Be simple and direct
You have something to say. Just say it! Go for simple, direct phrasing. Avoid sentences like 'The book was written by me' and instead write, 'I wrote the book'.
Add new words carefully
Before you insert a new word into your writing, be sure you understand it completely. Words come with positive or negative baggage. Call someone 'curvy', and you may see a smile. Say 'fat', and the reaction is different!
Change sentence length
Everyone likes variety. If every sentence is more or less the same length, your writing may lull readers to sleep. Change lengths occasionally by combining short sentences or chopping long sentences into pieces. Be careful to do so without breaking grammar rules.
Shuffle the sentence pattern
Most sentences follow a 'subject–verb' pattern. The subject (the person or thing you are talking about) comes first. The verb (the 'being' or 'doing' word) follows. To add interest, change the pattern once in a while. Instead of 'Sid strolled through the park', write 'Through the park strolled Sid'.
Find interesting verbs
'Billy said he was tired'. That sentence is fine, but said does not tell you much. How about declared, whispered, shouted, or muttered? All those words add meaning and interest.

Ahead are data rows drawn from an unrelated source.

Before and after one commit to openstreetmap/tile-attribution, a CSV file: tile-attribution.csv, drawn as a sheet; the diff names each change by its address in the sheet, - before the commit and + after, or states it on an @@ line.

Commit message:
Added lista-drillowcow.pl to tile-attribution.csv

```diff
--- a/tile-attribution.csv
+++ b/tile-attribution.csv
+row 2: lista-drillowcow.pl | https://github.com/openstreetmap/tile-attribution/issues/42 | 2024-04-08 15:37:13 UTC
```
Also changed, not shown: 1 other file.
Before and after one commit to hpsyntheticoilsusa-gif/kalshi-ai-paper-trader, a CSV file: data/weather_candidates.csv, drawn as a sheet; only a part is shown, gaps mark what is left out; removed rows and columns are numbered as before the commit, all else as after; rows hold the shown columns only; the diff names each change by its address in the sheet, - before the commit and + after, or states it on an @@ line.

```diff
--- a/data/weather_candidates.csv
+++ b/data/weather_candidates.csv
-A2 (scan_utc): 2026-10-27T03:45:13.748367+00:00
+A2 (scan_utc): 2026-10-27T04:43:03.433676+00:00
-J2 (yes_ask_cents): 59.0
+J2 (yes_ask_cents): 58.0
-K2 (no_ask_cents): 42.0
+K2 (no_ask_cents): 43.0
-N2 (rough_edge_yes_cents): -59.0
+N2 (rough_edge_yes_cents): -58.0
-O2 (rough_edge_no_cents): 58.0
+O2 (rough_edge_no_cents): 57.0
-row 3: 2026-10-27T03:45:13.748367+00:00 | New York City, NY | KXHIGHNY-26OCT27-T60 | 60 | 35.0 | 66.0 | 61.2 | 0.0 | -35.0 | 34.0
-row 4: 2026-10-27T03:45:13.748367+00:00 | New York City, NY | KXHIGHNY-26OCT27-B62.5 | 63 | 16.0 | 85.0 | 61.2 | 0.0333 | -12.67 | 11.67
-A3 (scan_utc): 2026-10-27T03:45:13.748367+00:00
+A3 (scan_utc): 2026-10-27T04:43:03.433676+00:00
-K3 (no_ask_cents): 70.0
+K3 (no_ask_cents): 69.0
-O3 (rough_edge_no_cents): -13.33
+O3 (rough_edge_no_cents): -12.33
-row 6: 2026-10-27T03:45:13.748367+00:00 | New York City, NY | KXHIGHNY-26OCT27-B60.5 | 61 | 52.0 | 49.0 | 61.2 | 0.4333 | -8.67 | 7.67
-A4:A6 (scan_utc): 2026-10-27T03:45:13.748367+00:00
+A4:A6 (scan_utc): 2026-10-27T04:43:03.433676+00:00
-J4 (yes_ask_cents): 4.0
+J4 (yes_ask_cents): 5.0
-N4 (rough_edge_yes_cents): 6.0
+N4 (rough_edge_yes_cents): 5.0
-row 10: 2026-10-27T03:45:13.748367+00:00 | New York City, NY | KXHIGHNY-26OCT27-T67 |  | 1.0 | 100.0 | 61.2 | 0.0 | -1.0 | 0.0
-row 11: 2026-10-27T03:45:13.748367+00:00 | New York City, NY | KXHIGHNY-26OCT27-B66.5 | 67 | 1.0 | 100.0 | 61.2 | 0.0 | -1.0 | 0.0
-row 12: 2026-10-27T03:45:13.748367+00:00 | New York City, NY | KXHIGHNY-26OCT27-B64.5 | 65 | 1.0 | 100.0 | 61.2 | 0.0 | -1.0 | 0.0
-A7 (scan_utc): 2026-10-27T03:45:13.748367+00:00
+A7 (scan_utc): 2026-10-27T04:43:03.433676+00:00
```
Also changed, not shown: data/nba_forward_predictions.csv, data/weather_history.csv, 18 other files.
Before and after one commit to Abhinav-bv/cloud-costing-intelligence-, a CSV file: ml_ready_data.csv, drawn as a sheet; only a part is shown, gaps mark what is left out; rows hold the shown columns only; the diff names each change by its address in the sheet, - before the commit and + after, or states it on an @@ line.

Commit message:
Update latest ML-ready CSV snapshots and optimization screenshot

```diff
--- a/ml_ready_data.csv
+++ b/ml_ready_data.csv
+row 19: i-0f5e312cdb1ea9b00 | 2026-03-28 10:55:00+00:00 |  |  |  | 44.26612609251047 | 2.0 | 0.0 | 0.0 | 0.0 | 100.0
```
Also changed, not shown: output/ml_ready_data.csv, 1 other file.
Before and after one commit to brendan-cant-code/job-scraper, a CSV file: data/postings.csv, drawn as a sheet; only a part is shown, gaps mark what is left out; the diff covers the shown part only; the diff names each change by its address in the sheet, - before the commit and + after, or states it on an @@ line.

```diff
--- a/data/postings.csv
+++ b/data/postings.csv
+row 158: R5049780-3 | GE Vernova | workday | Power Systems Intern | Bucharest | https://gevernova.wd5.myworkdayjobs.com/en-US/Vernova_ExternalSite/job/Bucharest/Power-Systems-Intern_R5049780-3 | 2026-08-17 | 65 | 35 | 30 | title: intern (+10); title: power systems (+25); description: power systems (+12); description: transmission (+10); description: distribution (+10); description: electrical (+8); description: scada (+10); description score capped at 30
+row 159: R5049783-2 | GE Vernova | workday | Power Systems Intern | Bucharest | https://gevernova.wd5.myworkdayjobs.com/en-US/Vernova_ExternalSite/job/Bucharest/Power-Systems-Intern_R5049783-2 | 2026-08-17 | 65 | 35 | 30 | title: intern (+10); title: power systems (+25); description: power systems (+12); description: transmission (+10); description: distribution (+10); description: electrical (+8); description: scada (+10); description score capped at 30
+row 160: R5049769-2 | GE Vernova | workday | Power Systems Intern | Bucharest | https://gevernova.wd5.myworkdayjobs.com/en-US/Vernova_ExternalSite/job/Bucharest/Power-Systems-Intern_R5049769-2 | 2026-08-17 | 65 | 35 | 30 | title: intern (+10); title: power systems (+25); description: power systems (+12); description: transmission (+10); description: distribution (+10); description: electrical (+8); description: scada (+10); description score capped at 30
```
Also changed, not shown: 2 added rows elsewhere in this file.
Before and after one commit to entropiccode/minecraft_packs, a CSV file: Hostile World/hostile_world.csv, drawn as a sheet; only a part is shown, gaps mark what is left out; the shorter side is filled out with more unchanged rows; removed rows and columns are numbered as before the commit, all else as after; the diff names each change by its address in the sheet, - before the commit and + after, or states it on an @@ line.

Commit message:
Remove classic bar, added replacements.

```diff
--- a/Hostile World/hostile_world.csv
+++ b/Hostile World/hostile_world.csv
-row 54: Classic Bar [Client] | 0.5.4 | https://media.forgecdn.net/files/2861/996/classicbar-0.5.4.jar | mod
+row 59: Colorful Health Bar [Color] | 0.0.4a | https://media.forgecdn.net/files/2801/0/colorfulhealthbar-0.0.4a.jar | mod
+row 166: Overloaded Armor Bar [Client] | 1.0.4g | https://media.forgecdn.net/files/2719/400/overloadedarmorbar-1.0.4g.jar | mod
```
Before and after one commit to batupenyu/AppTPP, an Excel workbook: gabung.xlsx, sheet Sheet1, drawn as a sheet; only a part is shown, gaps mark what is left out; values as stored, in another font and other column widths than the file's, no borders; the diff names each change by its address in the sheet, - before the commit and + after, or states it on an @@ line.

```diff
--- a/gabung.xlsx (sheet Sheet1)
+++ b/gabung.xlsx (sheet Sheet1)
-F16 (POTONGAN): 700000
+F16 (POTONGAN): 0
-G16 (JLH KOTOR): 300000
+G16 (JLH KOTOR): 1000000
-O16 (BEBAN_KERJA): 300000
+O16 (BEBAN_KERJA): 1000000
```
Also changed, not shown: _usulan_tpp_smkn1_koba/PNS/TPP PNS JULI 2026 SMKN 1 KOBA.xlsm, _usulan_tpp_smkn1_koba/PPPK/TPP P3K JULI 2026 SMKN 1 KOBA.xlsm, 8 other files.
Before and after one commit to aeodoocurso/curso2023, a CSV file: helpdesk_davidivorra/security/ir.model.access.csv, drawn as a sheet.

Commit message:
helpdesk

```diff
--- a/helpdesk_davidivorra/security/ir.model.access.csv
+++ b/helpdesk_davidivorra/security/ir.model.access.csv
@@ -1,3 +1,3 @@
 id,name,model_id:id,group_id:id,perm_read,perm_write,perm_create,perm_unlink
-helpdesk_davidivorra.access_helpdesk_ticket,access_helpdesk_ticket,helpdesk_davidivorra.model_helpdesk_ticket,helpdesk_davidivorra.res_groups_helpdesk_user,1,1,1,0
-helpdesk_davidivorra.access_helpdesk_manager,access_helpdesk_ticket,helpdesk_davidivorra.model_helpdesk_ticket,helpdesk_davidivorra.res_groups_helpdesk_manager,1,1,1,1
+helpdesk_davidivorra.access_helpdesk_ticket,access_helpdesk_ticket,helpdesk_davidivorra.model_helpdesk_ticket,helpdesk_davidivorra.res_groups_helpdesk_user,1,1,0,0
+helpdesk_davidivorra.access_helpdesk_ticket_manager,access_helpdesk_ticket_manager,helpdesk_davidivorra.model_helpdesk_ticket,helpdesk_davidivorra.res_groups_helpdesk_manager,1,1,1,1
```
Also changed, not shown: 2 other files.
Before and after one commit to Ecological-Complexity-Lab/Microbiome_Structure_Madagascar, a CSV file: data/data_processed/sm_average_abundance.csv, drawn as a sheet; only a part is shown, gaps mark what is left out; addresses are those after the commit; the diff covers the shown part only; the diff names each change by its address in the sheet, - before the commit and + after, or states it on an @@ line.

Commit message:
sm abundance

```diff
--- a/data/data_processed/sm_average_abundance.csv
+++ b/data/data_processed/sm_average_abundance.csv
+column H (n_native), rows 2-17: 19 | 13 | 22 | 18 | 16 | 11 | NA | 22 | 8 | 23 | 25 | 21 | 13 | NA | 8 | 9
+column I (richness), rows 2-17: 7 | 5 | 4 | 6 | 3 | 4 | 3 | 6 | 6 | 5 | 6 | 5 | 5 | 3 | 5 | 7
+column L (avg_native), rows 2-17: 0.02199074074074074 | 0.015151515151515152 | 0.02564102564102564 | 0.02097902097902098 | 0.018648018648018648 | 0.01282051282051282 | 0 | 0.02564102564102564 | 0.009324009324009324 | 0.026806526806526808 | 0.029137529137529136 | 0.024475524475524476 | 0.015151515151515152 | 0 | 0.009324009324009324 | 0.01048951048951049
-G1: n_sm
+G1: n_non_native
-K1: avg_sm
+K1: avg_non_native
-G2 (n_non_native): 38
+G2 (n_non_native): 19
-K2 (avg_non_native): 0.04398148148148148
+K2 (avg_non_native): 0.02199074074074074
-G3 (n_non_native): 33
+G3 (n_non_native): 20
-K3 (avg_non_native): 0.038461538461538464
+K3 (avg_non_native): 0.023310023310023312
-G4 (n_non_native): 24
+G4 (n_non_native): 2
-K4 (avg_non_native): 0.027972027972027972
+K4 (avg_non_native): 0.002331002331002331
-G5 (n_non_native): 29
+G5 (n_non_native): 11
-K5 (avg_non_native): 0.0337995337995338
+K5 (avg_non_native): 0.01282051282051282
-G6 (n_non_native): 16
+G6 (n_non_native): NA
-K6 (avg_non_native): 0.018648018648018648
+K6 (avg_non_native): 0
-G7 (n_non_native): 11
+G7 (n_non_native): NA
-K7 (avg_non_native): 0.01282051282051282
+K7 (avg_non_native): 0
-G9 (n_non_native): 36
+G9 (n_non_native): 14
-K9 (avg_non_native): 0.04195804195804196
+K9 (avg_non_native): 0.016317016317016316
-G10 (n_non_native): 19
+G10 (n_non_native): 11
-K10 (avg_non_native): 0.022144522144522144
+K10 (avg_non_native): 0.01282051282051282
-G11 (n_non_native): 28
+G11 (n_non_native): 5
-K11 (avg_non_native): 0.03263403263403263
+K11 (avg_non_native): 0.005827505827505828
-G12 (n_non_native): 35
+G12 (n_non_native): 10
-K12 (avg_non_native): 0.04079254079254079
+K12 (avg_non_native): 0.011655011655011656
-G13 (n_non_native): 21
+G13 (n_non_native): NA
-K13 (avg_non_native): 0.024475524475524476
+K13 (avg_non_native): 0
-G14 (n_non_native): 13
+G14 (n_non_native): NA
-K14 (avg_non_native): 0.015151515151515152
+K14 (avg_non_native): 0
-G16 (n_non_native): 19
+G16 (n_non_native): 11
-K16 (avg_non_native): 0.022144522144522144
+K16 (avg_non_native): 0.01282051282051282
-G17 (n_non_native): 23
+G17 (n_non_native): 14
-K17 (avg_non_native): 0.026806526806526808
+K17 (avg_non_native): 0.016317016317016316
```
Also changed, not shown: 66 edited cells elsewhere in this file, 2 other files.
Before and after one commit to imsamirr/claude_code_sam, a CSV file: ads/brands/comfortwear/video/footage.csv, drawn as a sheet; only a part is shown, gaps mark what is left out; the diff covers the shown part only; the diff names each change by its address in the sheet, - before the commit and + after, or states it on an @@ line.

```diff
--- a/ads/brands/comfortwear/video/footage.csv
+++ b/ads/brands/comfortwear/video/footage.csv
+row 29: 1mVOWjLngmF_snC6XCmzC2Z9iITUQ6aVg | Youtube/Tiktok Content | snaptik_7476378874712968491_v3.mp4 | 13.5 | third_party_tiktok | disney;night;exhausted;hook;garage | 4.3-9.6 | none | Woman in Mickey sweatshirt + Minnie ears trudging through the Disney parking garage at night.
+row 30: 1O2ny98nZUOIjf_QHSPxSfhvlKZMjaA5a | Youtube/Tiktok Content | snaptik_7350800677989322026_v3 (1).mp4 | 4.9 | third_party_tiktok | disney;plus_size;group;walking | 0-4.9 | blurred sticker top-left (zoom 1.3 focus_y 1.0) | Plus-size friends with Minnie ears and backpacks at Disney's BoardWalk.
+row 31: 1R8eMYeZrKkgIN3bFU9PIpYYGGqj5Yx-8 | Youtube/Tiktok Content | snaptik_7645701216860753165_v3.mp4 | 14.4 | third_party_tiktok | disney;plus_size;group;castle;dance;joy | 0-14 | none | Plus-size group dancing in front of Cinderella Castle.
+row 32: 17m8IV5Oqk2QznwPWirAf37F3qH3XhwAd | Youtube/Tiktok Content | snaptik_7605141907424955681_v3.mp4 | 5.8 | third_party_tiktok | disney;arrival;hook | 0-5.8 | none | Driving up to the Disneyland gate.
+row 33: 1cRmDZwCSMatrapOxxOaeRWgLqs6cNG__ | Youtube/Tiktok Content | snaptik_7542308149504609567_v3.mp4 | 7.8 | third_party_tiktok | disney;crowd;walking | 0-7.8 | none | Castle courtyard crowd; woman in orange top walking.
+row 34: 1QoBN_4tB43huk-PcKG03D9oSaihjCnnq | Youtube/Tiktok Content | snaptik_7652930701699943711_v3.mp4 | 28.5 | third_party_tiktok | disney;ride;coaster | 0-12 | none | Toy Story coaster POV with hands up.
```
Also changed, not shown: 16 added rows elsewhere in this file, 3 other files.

Which sentence gives more information? 'She redecorated her room' or 'She covered the gray wall with bright pink paint and hung two photos of her dog Rex'. The second sentence moves away from the general (redecorated) and injects details (the colors, photos, and even the dog's name). Specifics spark interest.
Move beyond sight
Writing becomes more interesting when you refer to many senses, not just to sight. If you describe an old house, you will naturally refer to its appearance. But how about its moldy scent? The roughness of the floor? The creak of decaying floors? Include all the senses, and the description comes alive.
Some expressions, such as 'pretty as a picture' or 'so hungry I could eat a horse' appear often. Readers skip over them because they have already read them. Hit the 'originality button' and create something new.
Give 'and' a rest
And is a perfectly fine word. It connects all sorts of things. So do many other words! Consider 'as well as', 'in addition to', 'along with', and 'furthermore' as substitutes. Be careful, though. These expressions cannot join complete sentences.
No matter how carefully you write, mistakes creep in. Take a moment to check everything (school papers, emails, texts — everything) when you finish writing. Careful proofreading catches many mistakes.